MADISON (WKOW) -- Madison city leaders are standing by their Democracy in the Park ballot collection effort despite assertions from state Republican leaders that votes collected during the event could be challenged in court.
Madison City Attorney Michael Haas called a letter sent to the city clerk from a lawyer on behalf of Assembly Speaker Robin Vos, R-Rochester, and state Senate Majority Leader Scott Fitzgerald, R-Juneau, "misinformation."
The letter, shared with members of the media late last week, claims that the Democracy in the Park event violates state law by not offering an approved method of ballot collection.

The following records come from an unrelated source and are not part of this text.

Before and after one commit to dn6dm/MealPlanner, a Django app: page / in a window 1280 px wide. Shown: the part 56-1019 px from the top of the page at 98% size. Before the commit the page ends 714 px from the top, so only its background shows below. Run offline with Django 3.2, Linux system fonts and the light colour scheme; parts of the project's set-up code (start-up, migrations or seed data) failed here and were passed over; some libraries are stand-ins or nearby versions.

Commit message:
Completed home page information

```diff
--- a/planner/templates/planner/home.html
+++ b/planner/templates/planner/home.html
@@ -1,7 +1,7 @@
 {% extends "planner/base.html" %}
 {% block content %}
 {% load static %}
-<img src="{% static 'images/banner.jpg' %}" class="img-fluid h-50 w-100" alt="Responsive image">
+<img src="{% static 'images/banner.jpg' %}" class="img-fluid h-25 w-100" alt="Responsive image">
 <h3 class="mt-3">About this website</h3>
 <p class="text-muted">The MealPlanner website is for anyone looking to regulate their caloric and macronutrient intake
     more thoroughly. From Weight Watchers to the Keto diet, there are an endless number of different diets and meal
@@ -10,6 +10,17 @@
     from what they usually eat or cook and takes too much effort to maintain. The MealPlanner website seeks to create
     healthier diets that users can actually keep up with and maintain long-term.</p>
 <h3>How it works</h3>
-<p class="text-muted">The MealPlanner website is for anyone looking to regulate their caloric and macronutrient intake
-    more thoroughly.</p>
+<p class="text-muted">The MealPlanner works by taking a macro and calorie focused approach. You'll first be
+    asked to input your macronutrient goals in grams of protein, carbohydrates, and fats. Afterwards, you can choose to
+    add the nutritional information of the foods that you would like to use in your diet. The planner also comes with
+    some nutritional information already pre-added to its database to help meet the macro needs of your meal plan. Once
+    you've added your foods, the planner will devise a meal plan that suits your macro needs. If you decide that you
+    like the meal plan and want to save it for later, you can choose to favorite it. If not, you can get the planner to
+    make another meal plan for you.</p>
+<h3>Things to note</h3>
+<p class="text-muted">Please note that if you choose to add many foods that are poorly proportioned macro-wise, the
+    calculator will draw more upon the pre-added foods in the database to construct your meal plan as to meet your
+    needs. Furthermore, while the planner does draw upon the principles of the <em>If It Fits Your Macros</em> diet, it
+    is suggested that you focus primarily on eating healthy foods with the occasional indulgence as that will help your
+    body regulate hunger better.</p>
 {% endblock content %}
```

The event, held last Saturday and scheduled again for this weekend, is put on by the Madison City Clerk's Office and gives voters an opportunity to turn in absentee ballots at 206 city parks.

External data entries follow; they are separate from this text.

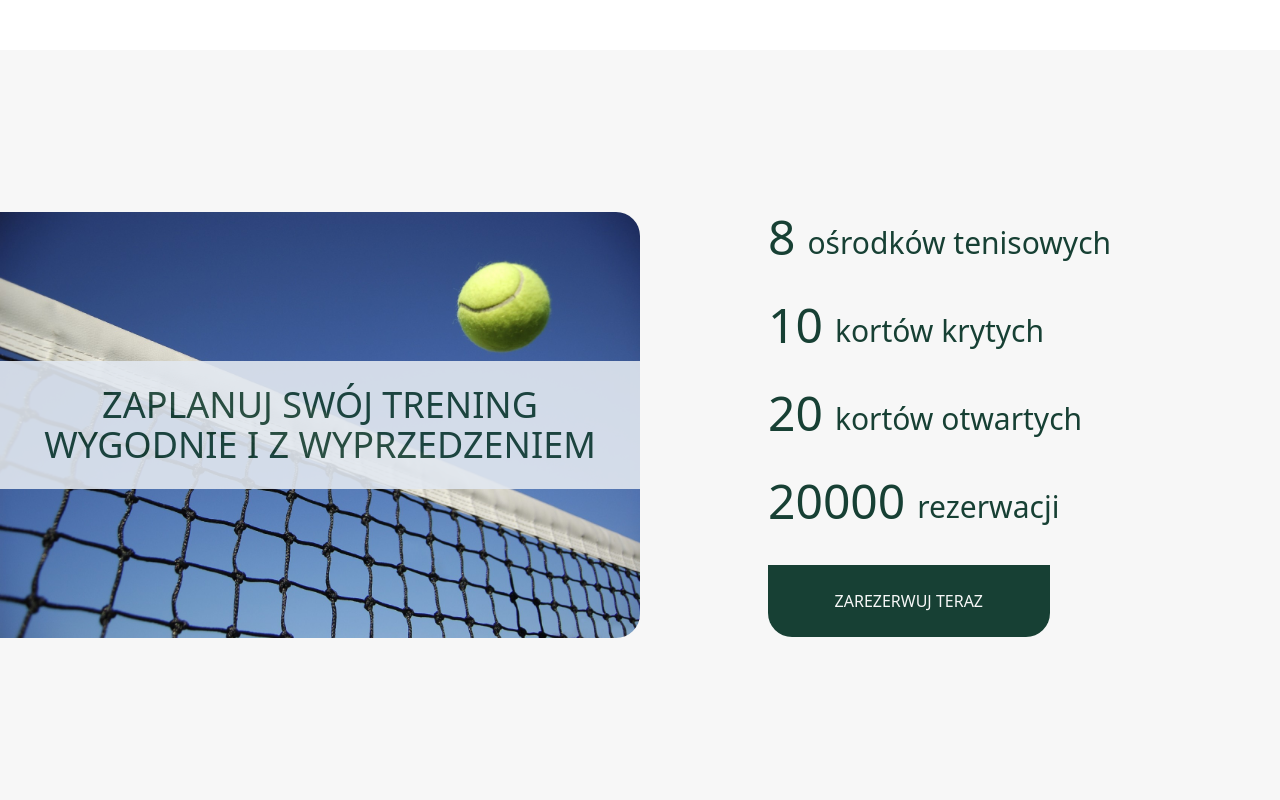
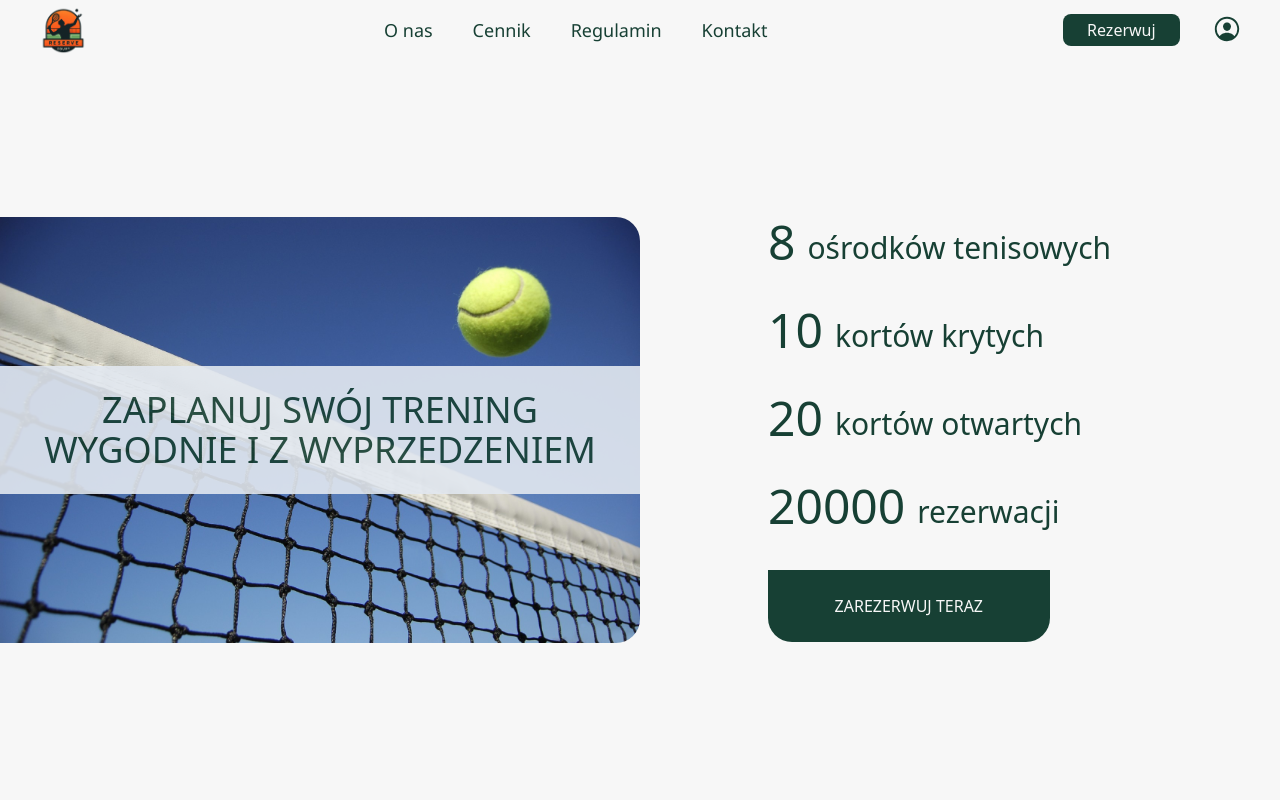
Before and after one commit to theImmortalCoders/reServeCourt_frontend, a Next.js app: page / in a window 1280 px wide. Shown: the top 800 px of the page. Built offline with nearby package versions, Linux system fonts and the light colour scheme.

Commit message:
feat: #19 basic navbar

```diff
--- a/src/app/globals.css
+++ b/src/app/globals.css
@@ -31,5 +31,5 @@ body,
   --color-mainBrown: 75 35 14;
   --color-lightGrey: 141 138 146;
   --color-darkGreen: 23 64 52;
-  --navbar: 50px;
+  --navbar: 60px;
 }
--- a/src/app/layout.tsx
+++ b/src/app/layout.tsx
@@ -1,6 +1,7 @@
 import type { Metadata } from "next";
 import { Inter } from "next/font/google";
 import "./globals.css";
+import Navbar from "@/components/common/navbar/Navbar";
 import Footer from "@/components/common/footer/Footer";
 
 const inter = Inter({ subsets: ["latin"] });
@@ -18,8 +19,9 @@ export default function RootLayout({
   return (
     <html lang="pl">
       <body className={inter.className}>
+        <Navbar />
         {children}
-        <Footer/>
+        <Footer />
       </body>
     </html>
   );
--- a/src/app/page.tsx
+++ b/src/app/page.tsx
@@ -3,7 +3,7 @@ import Map from "@/components/home/organisms/Map";
 
 export default function Home() {
   return (
-    <main className="min-h-max max-w-max bg-mainWhite mt-navbar">
+    <main className="min-h-max max-w-max bg-mainWhite">
       <MainPage />
       <Map />
     </main>
--- /dev/null
+++ b/src/components/common/navbar/Navbar.tsx
@@ -0,0 +1,33 @@
+import Image from "next/image";
+import Logo from "@/assets/logo.png";
+import { IoPersonCircleOutline } from "react-icons/io5";
+
+export default function Navbar() {
+  return (
+    <nav className="max-w-screen h-navbar bg-mainWhite flex items-center justify-between">
+      <Image className="w-[50px] h-[50px] ml-[3%]" src={Logo} alt="Logo" />
+      <p className="text-darkGreen flex flex-row gap-10 font-thin text-md lg:text-lg">
+        <a href="">
+          <button>O nas</button>
+        </a>
+        <a href="">
+          <button>Cennik</button>
+        </a>
+        <a href="">
+          <button>Regulamin</button>
+        </a>
+        <a href="">
+          <button>Kontakt</button>
+        </a>
+      </p>
+      <p className="flex flex-row gap-8 mr-[3%]">
+        <a href="">
+          <button className="text-mainWhite bg-darkGreen py-1 px-6 rounded-lg">
+            Rezerwuj
+          </button>
+        </a>
+        <IoPersonCircleOutline className="w-[30px] h-[30px] text-darkGreen" />
+      </p>
+    </nav>
+  );
+}
```
Also changed, not shown: src/assets/logo.png (added).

Poll workers staff the different sites and collect ballots in much the same manner they would inside the clerk's office.
"Given the apparent unlawfulness of the absentee-ballot-collection efforts of your 'Democracy in the Park' campaign, there is a grave risk that all ballots you collect through this campaign will be challenged in court and ultimately invalidated," the letter said.
Haas characterized the letter as "a legal threat hanging out there."
The letter did not say if Republicans in the Legislature would bring a lawsuit against the city for holding the event.
Wisconsin Elections Commission Administrator Meagan Wolfe said the event did not break any law.
"The prohibition is on being able to issue any ballots prior to the 14 days before the election, when that in-person absentee period can start" Wolfe said. "We're not aware of anyone who has done that."
Haas enchouraged other municipalities to hold their own events similar to Democracy in the Park noting that it had resulted in the city receiving almost 11,000 absentee ballots.